Why charities develop data registries

Registries set out to collect uniform data about patients in a centralised database. They are usually focused on data from patients with the same disease or condition. When charities make the decision to collect this data, they are often bringing together data that is not easily accessible. In doing so, they lower some of the barriers to research.   

Patient registries can open up new understandings of how a disease or condition progresses. This helps better plan and assess treatments and put in place care pathways.

Registries are increasingly capable of delivering innovative research that can accelerate patient access to new medicines and treatments. This is largely though the ability of registries to quickly identify patients who might be suitable for clinical trials, as well as supporting assessment of trial feasibility. They can also help regulators decide whether to commission a medicine for use in the NHS.  

Collecting data and monitoring patients via the registry can support faster approval of new medicines by providing information during the drugs commissioning process. This has the potential to support more rapid uptake of innovation across the NHS which could result in cost-savings for our health service.

Charities are already considering the interoperability of registry data to help manage long-term conditions and identify risk factors for disease exacerbation. The value of charity registries has huge potential to be amplified through linkage to data held about patients in national datasets, as well as to other data sources, such as socioeconomic, environmental, and social care data. Such linkage can also help provide insight into the impact on patients with multiple long-term conditions, which is an increasing area of concern in the ageing population, and amongst lower socioeconomic groups.

Delivering the aims of the Life Sciences Industrial Strategy

The Life Sciences Industrial Strategy, published in 2017, set out recommendations to better harness data and digital. The document recognised the potential of patient registries and included a specific recommendation on the establishment of registries with support from relevant charities.  

A number of recommendations have already been progressed from the Strategy through the first sector deal in December 2017, including Digital Innovation Hubs. These Hubs are set to be an important part of our health data landscape with the potential to deliver more seamless data access for researchers from the NHS. It’s important that the government and national data controllers, such as NHS Digital and Public Health England, act to further support charities in collecting and linking data with this wider system. There is a real need to ensure interoperability so charity registries are compatible as system changes take place across the NHS in the way that data is collected.

The Life Sciences strategy also calls for further improvements in UK clinical trial capabilities, with an aim to see a 50% increase in clinical trials over the next five years, as well as driving innovation in the way trials are conducted. Again, registries can have a key role in achieving this ambition.

Harnessing and building upon the potential of registries

We must harness all the tools we have that can drive efficiencies and deliver new medicines to patients, including patient data registries. We hope that our new report will kick-start a more substantial dialogue between charities, government, national data controllers, industry and other stakeholders to ensure that the UK works to develop an optimum environment for sharing and linking data.

A first step on this pathway, would be recognition of registries in an upcoming sector deal between government and the life sciences sector.
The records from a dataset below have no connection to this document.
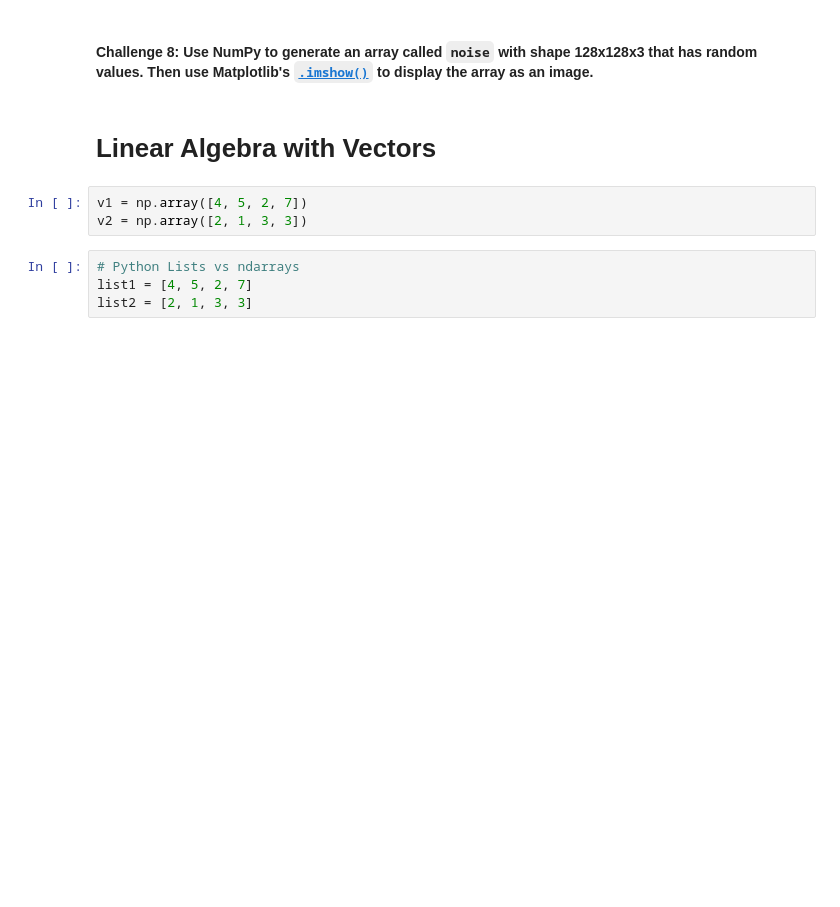
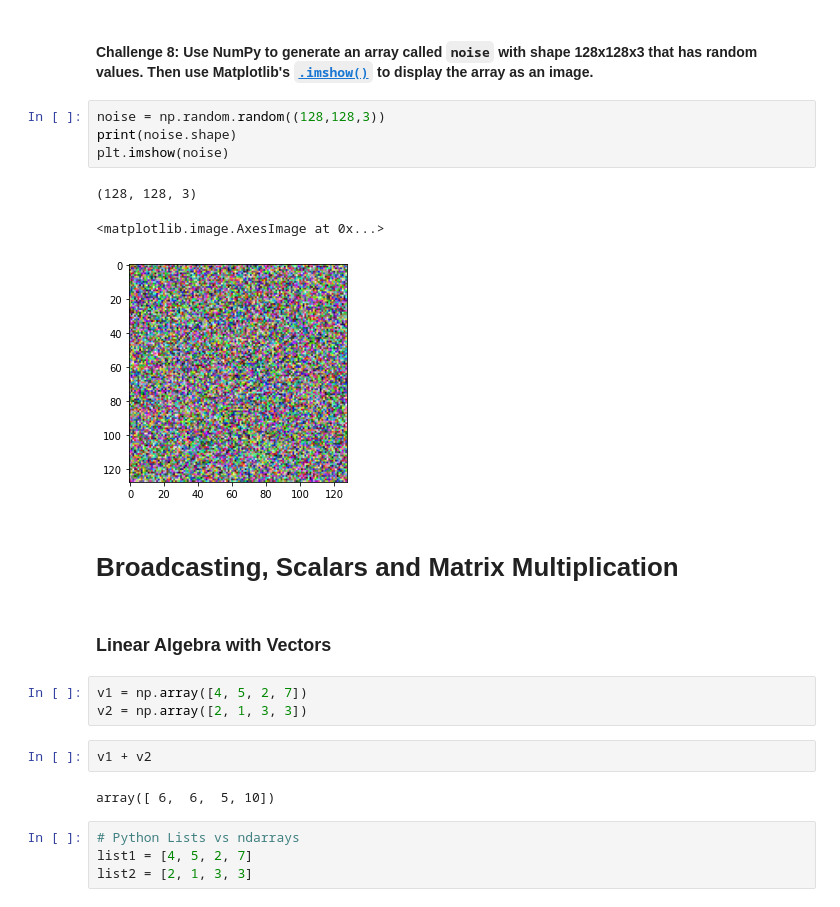
Before and after one commit to shihying-yang/100_days_of_code, a Jupyter notebook: day_076/Computation with NumPy/Computation_with_NumPy_and_N_Dimensional_Arrays_(start).ipynb, the cells around one changed output. Cells and saved outputs as stored; diff of their text form; blank space fills up the shorter version.

```diff
--- a/day_076/Computation with NumPy/Computation_with_NumPy_and_N_Dimensional_Arrays_(start).ipynb
+++ b/day_076/Computation with NumPy/Computation_with_NumPy_and_N_Dimensional_Arrays_(start).ipynb
@@ -129,10 +207,24 @@ Hint: Use the [`.random()` function](https://numpy.org/doc/stable/reference/rand
 # %% [markdown]
 #### **Challenge 8**: Use NumPy to generate an array called `noise` with shape 128x128x3 that has random values. Then use Matplotlib's [`.imshow()`](https://matplotlib.org/3.1.1/api/_as_gen/matplotlib.pyplot.imshow.html) to display the array as an image.
+# %%
+noise = np.random.random((128,128,3))
+print(noise.shape)
+plt.imshow(noise)
+# %% [output]
+(128, 128, 3)
+<matplotlib.image.AxesImage at 0x...>
+[figure, added]
+# %% [markdown]
+# Broadcasting, Scalars and Matrix Multiplication
 # %% [markdown]
-# Linear Algebra with Vectors
+### Linear Algebra with Vectors
 # %%
 v1 = np.array([4, 5, 2, 7])
 v2 = np.array([2, 1, 3, 3])
+# %%
+v1 + v2
+# %% [output]
+array([ 6,  6,  5, 10])
 # %%
 # Python Lists vs ndarrays
 list1 = [4, 5, 2, 7]
```
Also changed, not shown: parts of 40 cells of this notebook, 8 other files.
Inclusion will provide a platform to develop some clear steps to ensure that the potential of charity registries to contribute to the UK’s innovation landscape is harnessed for the benefit of patients. As we look ahead to the publication of the NHS England’s long-term plan, due in December, charity-supported registries have clear potential to help support delivery of the plan’s ambitions for research and innovation.